“Addressed to No One”:
Reading Jack Spicer’s After Lorca

by Mark DuCharme & Kent Johnson

Dear Kent,

    Why was I born among mirrors?
    The day walks in circles around me,
    and the night copies me
    in all its stars.

[Selected Poems, 63]

I am drawn toward a continuum of mirroring & defacement, as one entrace into our conversation about Jack Spicer’s After Lorca.  Mirroring: to produce a corollary, a copy, to create a “mere” photographic representation.  Or an equal & complementary measure.  To reflect—but NECESSARILY to falsify, to corrupt; just as a mirror reverses the image of the subject/object [positions] before it. Mirror as both object and subject—playing an active role in the CREATION of the subject’s image of herself.  And defacement, then, as that representation of herself which the subject violently rejects. Negation towards iconoclasm. (S. Howe: “Eikonoklastes can be translated as ‘Image Smasher’” [The Nonconformist’s Memorial, 48]).

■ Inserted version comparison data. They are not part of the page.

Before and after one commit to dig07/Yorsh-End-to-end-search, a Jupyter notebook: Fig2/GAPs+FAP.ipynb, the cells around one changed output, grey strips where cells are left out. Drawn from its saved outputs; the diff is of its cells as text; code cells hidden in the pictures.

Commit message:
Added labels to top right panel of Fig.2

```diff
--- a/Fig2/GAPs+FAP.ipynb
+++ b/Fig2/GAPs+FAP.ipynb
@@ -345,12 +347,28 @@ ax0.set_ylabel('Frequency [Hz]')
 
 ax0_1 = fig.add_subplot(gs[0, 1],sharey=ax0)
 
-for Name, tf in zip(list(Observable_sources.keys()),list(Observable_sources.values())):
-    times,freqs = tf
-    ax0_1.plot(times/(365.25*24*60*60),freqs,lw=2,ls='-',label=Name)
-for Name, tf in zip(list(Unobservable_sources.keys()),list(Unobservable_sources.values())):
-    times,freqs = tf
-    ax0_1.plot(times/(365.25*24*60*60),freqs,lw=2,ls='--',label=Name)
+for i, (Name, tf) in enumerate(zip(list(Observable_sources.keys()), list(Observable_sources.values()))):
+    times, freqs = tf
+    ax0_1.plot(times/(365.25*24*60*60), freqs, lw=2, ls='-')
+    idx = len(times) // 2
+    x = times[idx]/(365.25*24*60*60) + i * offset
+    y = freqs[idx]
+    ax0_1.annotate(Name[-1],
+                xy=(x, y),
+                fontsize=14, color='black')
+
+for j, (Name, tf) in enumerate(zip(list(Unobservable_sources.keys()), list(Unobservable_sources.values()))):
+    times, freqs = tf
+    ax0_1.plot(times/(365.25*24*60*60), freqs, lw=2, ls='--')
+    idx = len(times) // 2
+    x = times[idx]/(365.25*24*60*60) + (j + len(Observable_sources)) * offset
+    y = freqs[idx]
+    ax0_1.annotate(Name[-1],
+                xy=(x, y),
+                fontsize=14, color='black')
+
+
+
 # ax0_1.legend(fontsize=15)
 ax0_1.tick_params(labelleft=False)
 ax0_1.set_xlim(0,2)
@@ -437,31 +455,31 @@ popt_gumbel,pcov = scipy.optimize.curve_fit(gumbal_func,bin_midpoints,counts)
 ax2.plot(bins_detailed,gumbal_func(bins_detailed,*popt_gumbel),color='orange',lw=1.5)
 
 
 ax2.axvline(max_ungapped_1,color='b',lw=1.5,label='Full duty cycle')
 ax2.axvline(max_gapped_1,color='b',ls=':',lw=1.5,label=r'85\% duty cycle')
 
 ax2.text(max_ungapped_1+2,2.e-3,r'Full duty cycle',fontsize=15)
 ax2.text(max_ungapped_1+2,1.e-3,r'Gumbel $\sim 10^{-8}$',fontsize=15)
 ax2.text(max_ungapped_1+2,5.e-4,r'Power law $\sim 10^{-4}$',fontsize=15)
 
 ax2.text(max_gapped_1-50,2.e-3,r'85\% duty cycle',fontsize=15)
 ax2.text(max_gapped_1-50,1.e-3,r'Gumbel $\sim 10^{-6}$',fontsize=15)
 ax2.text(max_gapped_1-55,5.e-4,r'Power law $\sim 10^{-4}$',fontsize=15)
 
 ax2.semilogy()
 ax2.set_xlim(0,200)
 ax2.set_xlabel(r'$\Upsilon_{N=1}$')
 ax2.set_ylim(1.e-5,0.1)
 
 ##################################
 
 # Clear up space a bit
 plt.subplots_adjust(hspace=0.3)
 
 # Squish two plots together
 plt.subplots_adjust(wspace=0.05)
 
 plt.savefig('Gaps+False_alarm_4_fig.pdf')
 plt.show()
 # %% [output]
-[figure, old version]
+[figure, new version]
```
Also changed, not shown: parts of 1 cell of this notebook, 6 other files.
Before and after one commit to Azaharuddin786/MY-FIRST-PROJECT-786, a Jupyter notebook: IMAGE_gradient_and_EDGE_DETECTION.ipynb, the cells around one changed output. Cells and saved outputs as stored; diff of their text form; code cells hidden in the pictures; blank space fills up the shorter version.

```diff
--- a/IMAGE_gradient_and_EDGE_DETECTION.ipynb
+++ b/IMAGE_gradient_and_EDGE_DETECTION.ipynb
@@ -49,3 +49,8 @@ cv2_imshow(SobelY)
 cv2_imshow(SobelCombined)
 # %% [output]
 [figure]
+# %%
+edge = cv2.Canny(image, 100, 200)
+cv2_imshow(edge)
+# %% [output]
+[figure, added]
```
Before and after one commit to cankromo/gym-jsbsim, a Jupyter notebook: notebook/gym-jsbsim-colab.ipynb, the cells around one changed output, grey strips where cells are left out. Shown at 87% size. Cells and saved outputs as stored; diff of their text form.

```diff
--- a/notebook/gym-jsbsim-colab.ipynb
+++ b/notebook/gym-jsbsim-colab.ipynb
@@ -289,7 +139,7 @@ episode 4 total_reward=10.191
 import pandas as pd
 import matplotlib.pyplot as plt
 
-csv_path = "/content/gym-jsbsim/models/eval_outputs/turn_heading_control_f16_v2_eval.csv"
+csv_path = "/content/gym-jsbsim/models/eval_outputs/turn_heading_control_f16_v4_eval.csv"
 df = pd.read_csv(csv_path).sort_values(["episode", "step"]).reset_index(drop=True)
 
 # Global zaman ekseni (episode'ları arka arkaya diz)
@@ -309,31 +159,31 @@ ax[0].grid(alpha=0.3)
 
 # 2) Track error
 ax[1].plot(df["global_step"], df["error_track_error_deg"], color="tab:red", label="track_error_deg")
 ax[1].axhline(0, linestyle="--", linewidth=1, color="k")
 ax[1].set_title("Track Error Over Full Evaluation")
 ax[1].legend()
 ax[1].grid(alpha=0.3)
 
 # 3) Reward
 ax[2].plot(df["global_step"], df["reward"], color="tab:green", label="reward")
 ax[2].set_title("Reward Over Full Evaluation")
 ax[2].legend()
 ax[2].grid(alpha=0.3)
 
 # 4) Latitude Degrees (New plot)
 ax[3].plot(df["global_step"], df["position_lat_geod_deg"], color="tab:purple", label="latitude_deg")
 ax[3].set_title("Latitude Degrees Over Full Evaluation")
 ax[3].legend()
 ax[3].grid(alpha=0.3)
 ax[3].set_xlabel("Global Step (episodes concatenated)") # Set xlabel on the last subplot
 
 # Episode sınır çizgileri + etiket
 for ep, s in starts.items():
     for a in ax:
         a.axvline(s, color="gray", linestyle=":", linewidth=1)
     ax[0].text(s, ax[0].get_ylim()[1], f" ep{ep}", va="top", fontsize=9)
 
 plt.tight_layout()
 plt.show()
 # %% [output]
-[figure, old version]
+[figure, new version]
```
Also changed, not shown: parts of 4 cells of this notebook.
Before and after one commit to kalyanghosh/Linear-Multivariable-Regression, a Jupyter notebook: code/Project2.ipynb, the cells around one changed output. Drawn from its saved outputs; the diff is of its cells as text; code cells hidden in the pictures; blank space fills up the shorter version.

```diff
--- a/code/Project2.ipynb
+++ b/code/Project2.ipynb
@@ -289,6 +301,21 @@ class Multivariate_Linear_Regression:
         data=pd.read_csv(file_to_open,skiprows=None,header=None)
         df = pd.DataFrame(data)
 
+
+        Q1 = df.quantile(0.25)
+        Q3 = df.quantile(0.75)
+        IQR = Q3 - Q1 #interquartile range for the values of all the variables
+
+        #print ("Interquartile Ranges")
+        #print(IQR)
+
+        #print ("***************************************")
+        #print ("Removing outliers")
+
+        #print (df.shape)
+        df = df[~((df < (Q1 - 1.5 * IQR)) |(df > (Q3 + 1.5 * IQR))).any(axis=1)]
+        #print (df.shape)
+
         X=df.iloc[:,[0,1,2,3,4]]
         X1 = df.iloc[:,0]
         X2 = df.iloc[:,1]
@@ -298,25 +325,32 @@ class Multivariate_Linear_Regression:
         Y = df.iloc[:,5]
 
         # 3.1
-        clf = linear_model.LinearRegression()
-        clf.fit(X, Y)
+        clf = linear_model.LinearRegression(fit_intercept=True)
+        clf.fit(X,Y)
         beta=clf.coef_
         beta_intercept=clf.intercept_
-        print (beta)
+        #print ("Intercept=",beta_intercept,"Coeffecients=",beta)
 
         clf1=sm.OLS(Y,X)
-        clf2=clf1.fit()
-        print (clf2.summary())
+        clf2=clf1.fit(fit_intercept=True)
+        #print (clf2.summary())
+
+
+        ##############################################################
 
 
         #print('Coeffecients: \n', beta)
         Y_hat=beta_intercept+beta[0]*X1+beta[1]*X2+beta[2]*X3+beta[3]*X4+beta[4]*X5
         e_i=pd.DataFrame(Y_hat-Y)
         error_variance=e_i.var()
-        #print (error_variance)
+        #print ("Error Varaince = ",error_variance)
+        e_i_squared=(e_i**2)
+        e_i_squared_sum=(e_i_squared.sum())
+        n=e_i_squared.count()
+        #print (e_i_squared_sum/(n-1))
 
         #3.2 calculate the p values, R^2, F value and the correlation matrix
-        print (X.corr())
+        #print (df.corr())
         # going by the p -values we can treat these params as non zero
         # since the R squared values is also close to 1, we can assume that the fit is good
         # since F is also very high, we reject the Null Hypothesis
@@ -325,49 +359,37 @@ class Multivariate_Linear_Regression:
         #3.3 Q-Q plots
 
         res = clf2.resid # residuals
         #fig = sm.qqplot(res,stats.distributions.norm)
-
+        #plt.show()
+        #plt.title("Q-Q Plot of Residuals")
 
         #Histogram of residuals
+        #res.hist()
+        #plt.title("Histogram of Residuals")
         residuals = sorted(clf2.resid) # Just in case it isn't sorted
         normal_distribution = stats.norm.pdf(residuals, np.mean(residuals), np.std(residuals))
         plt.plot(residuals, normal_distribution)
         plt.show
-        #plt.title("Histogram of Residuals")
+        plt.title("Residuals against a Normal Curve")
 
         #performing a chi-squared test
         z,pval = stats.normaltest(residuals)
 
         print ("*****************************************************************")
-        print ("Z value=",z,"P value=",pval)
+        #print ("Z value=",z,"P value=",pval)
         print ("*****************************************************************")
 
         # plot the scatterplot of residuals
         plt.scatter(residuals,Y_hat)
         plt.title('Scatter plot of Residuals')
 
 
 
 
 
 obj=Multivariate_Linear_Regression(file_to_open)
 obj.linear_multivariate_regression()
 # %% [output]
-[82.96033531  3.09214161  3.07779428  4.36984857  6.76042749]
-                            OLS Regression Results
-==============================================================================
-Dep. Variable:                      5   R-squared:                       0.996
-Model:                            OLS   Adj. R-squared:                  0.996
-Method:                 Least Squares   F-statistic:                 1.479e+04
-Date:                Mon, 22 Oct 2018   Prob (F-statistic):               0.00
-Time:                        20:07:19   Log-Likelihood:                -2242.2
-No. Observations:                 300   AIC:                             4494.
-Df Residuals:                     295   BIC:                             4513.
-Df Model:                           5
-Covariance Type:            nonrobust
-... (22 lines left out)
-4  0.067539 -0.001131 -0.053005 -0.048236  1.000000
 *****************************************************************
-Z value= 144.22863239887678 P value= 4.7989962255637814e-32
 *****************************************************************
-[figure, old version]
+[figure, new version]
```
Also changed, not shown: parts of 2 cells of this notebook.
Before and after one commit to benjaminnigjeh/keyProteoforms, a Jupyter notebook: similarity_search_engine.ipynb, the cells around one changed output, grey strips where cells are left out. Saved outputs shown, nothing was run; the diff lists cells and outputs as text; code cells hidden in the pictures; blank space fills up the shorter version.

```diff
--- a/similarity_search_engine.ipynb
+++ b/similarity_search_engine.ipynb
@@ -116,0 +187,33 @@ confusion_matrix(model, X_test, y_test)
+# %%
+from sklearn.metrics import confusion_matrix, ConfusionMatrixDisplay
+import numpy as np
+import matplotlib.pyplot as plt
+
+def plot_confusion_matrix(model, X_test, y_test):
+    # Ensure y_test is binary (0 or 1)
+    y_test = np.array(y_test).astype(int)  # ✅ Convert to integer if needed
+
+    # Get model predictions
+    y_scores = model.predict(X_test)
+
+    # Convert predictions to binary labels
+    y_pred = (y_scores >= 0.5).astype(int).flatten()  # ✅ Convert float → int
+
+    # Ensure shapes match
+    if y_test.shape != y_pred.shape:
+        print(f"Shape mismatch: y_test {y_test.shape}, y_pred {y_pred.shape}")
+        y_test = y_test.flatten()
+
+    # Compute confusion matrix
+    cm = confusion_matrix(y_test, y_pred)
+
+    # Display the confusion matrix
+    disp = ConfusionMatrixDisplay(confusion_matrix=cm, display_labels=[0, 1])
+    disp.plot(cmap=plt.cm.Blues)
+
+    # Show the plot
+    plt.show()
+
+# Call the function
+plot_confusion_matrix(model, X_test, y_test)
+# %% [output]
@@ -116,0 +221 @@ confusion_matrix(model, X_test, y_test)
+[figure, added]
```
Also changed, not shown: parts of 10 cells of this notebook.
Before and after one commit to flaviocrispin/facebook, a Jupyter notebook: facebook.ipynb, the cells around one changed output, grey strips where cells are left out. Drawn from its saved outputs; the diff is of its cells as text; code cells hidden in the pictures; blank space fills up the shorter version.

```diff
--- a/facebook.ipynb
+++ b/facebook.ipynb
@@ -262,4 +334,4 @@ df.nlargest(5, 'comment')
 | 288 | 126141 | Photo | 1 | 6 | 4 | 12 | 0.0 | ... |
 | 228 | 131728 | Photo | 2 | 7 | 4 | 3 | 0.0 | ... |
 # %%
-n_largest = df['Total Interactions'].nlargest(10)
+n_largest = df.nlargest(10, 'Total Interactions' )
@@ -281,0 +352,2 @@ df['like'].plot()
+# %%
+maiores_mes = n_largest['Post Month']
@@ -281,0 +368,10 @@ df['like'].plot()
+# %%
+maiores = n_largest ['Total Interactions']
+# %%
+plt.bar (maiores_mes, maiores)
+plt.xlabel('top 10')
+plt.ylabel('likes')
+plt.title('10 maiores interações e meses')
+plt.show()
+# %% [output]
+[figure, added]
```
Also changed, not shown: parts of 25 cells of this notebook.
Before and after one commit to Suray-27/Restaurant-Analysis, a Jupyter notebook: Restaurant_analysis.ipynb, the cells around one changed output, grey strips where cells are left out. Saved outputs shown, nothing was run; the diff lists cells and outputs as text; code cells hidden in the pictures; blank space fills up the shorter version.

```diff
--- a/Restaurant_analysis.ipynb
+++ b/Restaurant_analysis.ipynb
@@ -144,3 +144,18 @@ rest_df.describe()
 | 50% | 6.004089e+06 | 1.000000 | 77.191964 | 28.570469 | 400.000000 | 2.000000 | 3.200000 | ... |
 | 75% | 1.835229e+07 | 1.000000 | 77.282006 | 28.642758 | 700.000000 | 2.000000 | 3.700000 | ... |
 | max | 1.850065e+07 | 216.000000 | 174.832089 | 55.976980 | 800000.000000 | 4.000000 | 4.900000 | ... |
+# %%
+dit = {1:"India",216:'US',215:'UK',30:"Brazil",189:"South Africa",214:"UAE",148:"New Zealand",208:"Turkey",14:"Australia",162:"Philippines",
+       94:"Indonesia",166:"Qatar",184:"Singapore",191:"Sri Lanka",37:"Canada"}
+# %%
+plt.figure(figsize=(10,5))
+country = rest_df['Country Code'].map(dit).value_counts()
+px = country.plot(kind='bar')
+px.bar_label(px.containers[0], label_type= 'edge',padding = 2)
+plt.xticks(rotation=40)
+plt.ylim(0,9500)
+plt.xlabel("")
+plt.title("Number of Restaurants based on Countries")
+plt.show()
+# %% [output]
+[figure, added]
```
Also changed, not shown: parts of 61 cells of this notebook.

To mirror fundamentally implicates a doubling: an “empty” image, alongside its (corporeal?) original. Clearly, Spicer’s text doubles back upon Lorca’s original, while also twisting it, provoking it.  Lorca himself seems (oddly) to anticipate this direction, in the translation (by W.S. Merwin) quoted above.  (The New Directions edition, edited by the poet’s brother Francisco along with Donald M. Allen of The New American Poetry fame, was originally published in 1955—two years before the White Rabbit Press publication of After Lorca).

Let’s look at one Lorca “original” against the Spicer version. Unlike you, Kent, I don’t have Spanish, so I will be looking at the Lorca in the New Directions edition, as Spicer might have. The translation here is also by Merwin.


    I want the water reft from its bed,
    I want the wind left without valleys.

    I want the night left without eyes
    and my heart without the flower of gold.

    And the oxen to speak with great leaves
    and the earthworm to perish of shadow.

    And the teeth of the skull to glisten
    and the yellows to overflow the silk.

    I can see the duel of the wounded night
    writhing in battle with noon.

    I resist a setting of green venom
    and the broken arches where time suffers.

    But do not illumine your clear nude
    like a black cactus open in the reeds.

    Leave me in an anguish of dark planets,
    but do not show me your cool waist.

    [Selected Poems, 159]

Now here is Spicer’s version:

         A Translation for Joe Laseur

    I want the river lost from its bed
    I want the wind lost from it valleys

    I want the night to be there without eyes
    And my heart without the golden flower

    So that the oxen talk with big leaves
    And the earthworm is dead of shadow

    So that the trees of the skull glisten
    And the yellows give a complete color to silk.

    I can look at the agony of wounded night
    Struggling, twisted up against noontime

    I can stand all the sunsets of green poison
    And the wornout rainbows that time suffers

    But don’t make your clean body too visible
    Like a black cactus opened out among rushes

    Let me go in an anguish of star clusters
    Lose me. But don’t show me that cool flesh.

    [After Lorca, 36]

Without even going to the trouble of presenting a “reading” of these two, a few observations are immediately in order. Though there is a remarkable, line-by-line similarity in terms of the content and, often, the vocabulary, Merwin’s, with its “setting of green venom,” “duel of the wounded night,” etc., strikes me as affecting an awkward, almost faux-“literary” tone which (compared to other translations of Lorca I’ve read, e.g. Paul Blackburn’s) seems inappropriate. Spicer’s version, by contrast, is dead-on—but is it dead-on as a translation of Lorca, or dead-on as Jack Spicer? Placing the two side by side (and assuming Merwin’s to be at least fairly accurate), Spicer here seems almost touchingly faithful.  What I’m saying—and of course this is something that Clayton Eshleman, in his touchstone essay on Spicer, “The Lorca Working,” pointed out long ago—is that After Lorca, for contemporary sensibilities at least, stops far short of the pure “defacement” I refer to at the beginning of this letter.  Yet perhaps a more rigorous defacement lurks just below the surface(?)—

                       “The mirror submerges everything
                       In a great spurt of shadow”